Another guardrail in the mind? Managing your own expectations.

"I had to learn to tamp this down," Stoltzfus admits.  "I’d walk into another store and look around and go, 'Damn, my store sucks in comparison.'  I think 'perfectionist' is too strong a word, but I’m always trying to make things better, and I’ll walk into another store, see something better, and start beating myself down. But the thing is, you can't do that.  You can only make your thing better, and the correct thing to do is think about what you like about that store, and how you can incorporate it."

Again, the network aspect helps, and Stoltzfus has no problem asking others for tips and advice.

"Just go ask the owner," he says.  "There is nothing a store owner is more proud of than their store, so if you ask them to talk about it, guess what happens?  They start talking to you, and you can learn a lot from that, and incorporate that."

The bottom line to what Stoltzfus has learned?

"Your store can be fantastic, just different."

We all have to watch the bottom line, and rent can be a huge chunk of that.  But is a bargain really a bargain?

"I made a mistake once where I went for cheap rent," Stoltzfus says.  "But the mistake was, the only way people were going to find that store was by seeking it out.  A store that has high-level foot traffic in a heavy shopping area might cost you three times as much in rent, but your sales are going to be 10 times as high if you stock it correctly."

Stoltzfus recognized his mistake, and was able to squirrel out of the location in about 18 months.

"Sure, our rent was cheap, but we weren’t moving any product," he says.  "So don’t think that cheap rent is always a great answer.  You get what you pay for."

"And you've got to be mindful of other people’s work/life balance, too.  When we talked for that other article about moving staff to four 10-hour days instead of five eight-hour days, that’s been a tremendous boon for so many of our folks as well."

"Maybe 10% of your customer base will ever see another store.  I think one mistake that so many stores make is assuming their customers go to every other comic store."

"I’m a runner.  I do lots of my thinking while I'm running.  Just yesterday I did a half marathon.  While I’m out there running, I do my thinking."

"I am not 100% the most positive guy in the world.  But I always try to focus on the positive."

"Don’t take any interaction too personally.  We’re on a town square in one of our stores, and every year they have a big tree lighting that turns the store into a madhouse for about four hours.  One year I’m working register, just trying to get customers worked through as quickly as possible and while I’m ringing up one customer, I’m aware that that there’s someone coming up on my left.  I say, 'Here, let me get you rung up next, you’ve just got one thing' unaware that there was another customer getting in line at the register.  That second guy got upset because I effectively ignored him in line.  He turned around and walked out.  I got upset initially because I failed that customer, right?  But at the same time, a few days later as I’m chewing on it, I realize my transaction count that night was over 400 customers.  If one out of 400 customers have a negative interaction… well, I'm still doing alright.  I can't take certain interactions too personally.  We all make mistakes."

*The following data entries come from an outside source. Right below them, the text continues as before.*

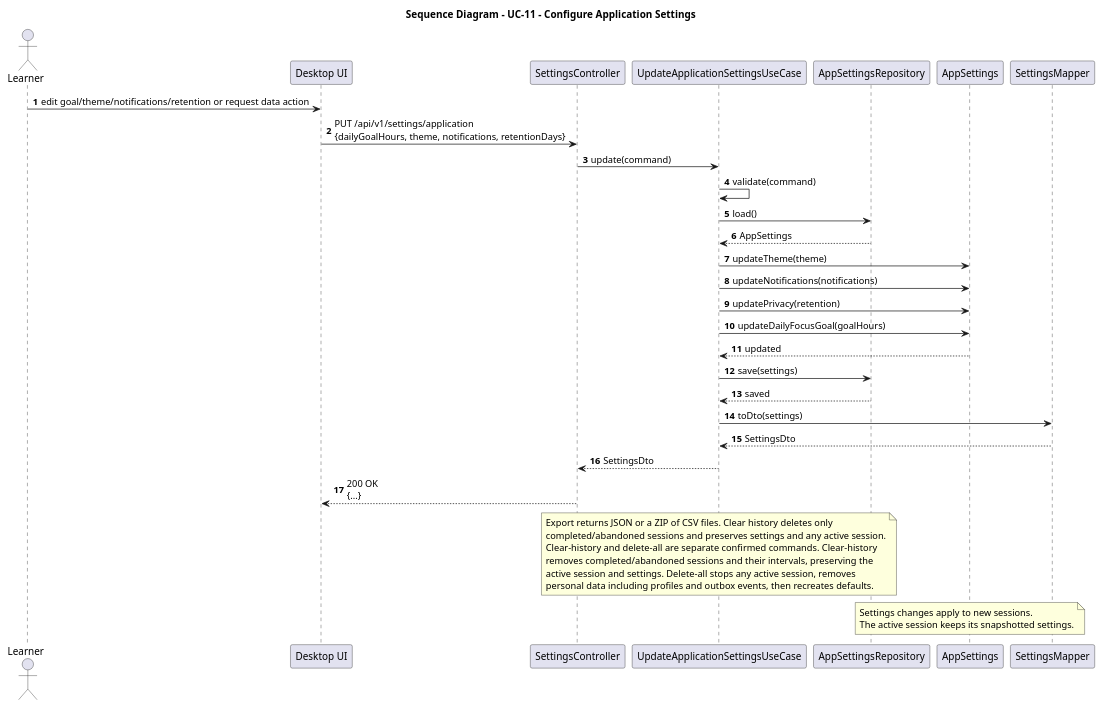
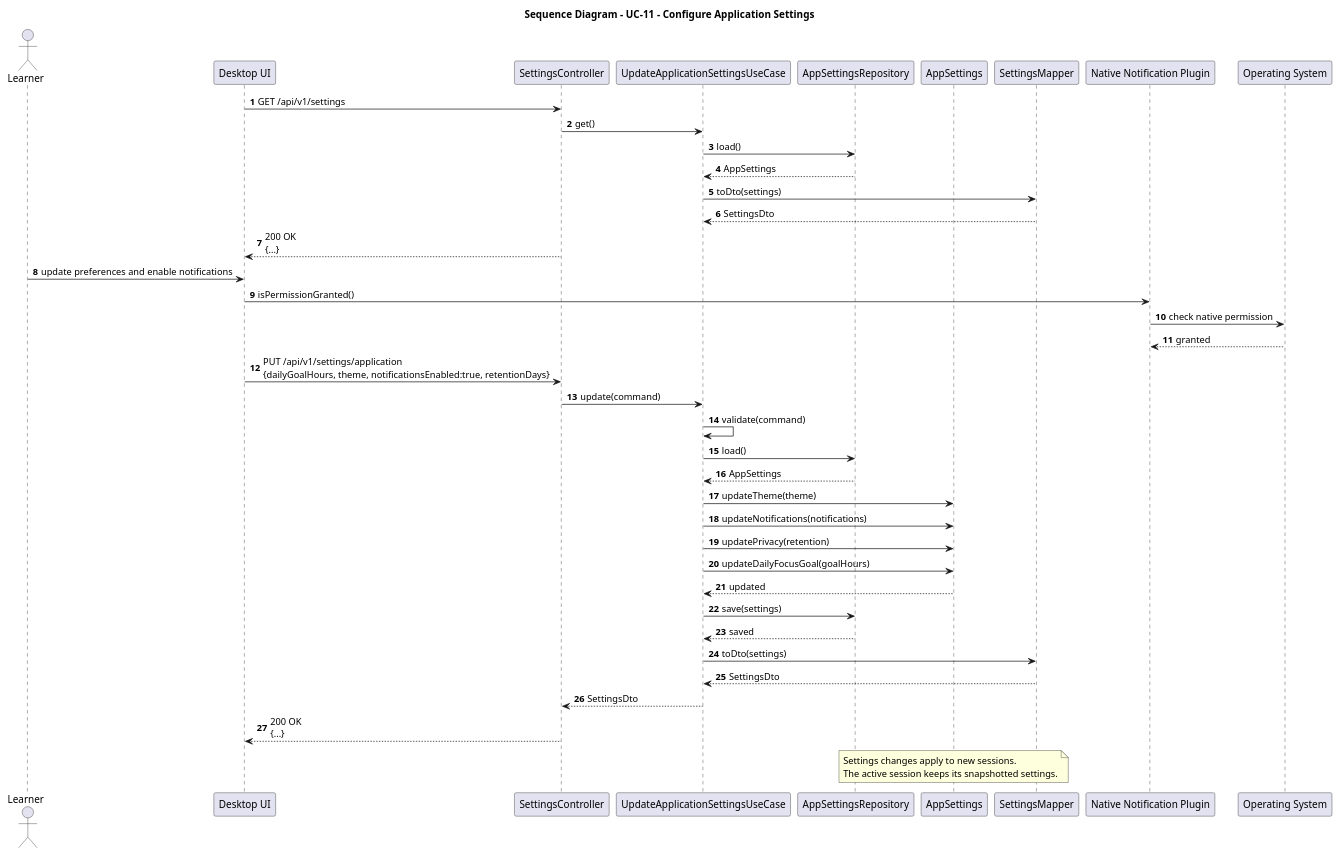
One commit to MiguelRibeiro1210/Focus-and-Study-Tracking changed the diagram in docs/SD/SD_ConfigureApplicationSettings.puml. Above: the diagram before and after it, drawn with PlantUML. The commit also changed 9 other files, not shown here.

First line of the commit message:
docs(notifications): define native interval notification behavior

```diff
--- a/docs/SD/SD_ConfigureApplicationSettings.puml
+++ b/docs/SD/SD_ConfigureApplicationSettings.puml
@@ -1,46 +1,49 @@
 @startuml
 title Sequence Diagram - UC-11 - Configure Application Settings
 
 autonumber
 actor Learner
 participant "Desktop UI" as UI
 participant "SettingsController" as Controller
 participant "UpdateApplicationSettingsUseCase" as UseCase
 participant "AppSettingsRepository" as Repo
 participant "AppSettings" as Settings
 participant "SettingsMapper" as Mapper
+participant "Native Notification Plugin" as Notifications
+participant "Operating System" as OS
 
-Learner -> UI : edit goal/theme/notifications/retention or request data action
-UI -> Controller : PUT /api/v1/settings/application\n{dailyGoalHours, theme, notifications, retentionDays}
+UI -> Controller : GET /api/v1/settings
+Controller -> UseCase : get()
+UseCase -> Repo : load()
+Repo --> UseCase : AppSettings
+UseCase -> Mapper : toDto(settings)
+Mapper --> UseCase : SettingsDto
+Controller --> UI : 200 OK\n{...}
+
+Learner -> UI : update preferences and enable notifications
+UI -> Notifications : isPermissionGranted()
+Notifications -> OS : check native permission
+OS --> Notifications : granted
+UI -> Controller : PUT /api/v1/settings/application\n{dailyGoalHours, theme, notificationsEnabled:true, retentionDays}
 Controller -> UseCase : update(command)
 UseCase -> UseCase : validate(command)
-
 UseCase -> Repo : load()
 Repo --> UseCase : AppSettings
 UseCase -> Settings : updateTheme(theme)
 UseCase -> Settings : updateNotifications(notifications)
 UseCase -> Settings : updatePrivacy(retention)
 UseCase -> Settings : updateDailyFocusGoal(goalHours)
 Settings --> UseCase : updated
 UseCase -> Repo : save(settings)
 Repo --> UseCase : saved
 UseCase -> Mapper : toDto(settings)
 Mapper --> UseCase : SettingsDto
 UseCase --> Controller : SettingsDto
 Controller --> UI : 200 OK\n{...}
 
-note over UseCase
-  Export returns JSON or a ZIP of CSV files. Clear history deletes only
-  completed/abandoned sessions and preserves settings and any active session.
-  Clear-history and delete-all are separate confirmed commands. Clear-history
-  removes completed/abandoned sessions and their intervals, preserving the
-  active session and settings. Delete-all stops any active session, removes
-  personal data including profiles and outbox events, then recreates defaults.
-end note
-
 note over Settings
   Settings changes apply to new sessions.
   The active session keeps its snapshotted settings.
 end note
 
 @enduml
```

"Lanyards are great.  I'm in a college town, three colleges near me, to say nothing of high schools, K-12.  Every August, I put a big order in for lanyards with superhero designs for people going back to school and need something to hang a school ID on."

"A lot of people say, 'Never have friends as business partners,' but Keith [Colvin] and I have gotten along fabulously for 20-plus years now.  He’s a partner in the More Fun stores.  I handle the day-to-day operations, because one of Keith’s strengths is reading other people, and he saw I could not work effectively being micro-managed, and he really had no desire to do that anyway.  He said, 'We'll combine inventories, but More Fun is your animal.  If you have a question, call me. But this is your thing.'"

Click Gallery below for store pics!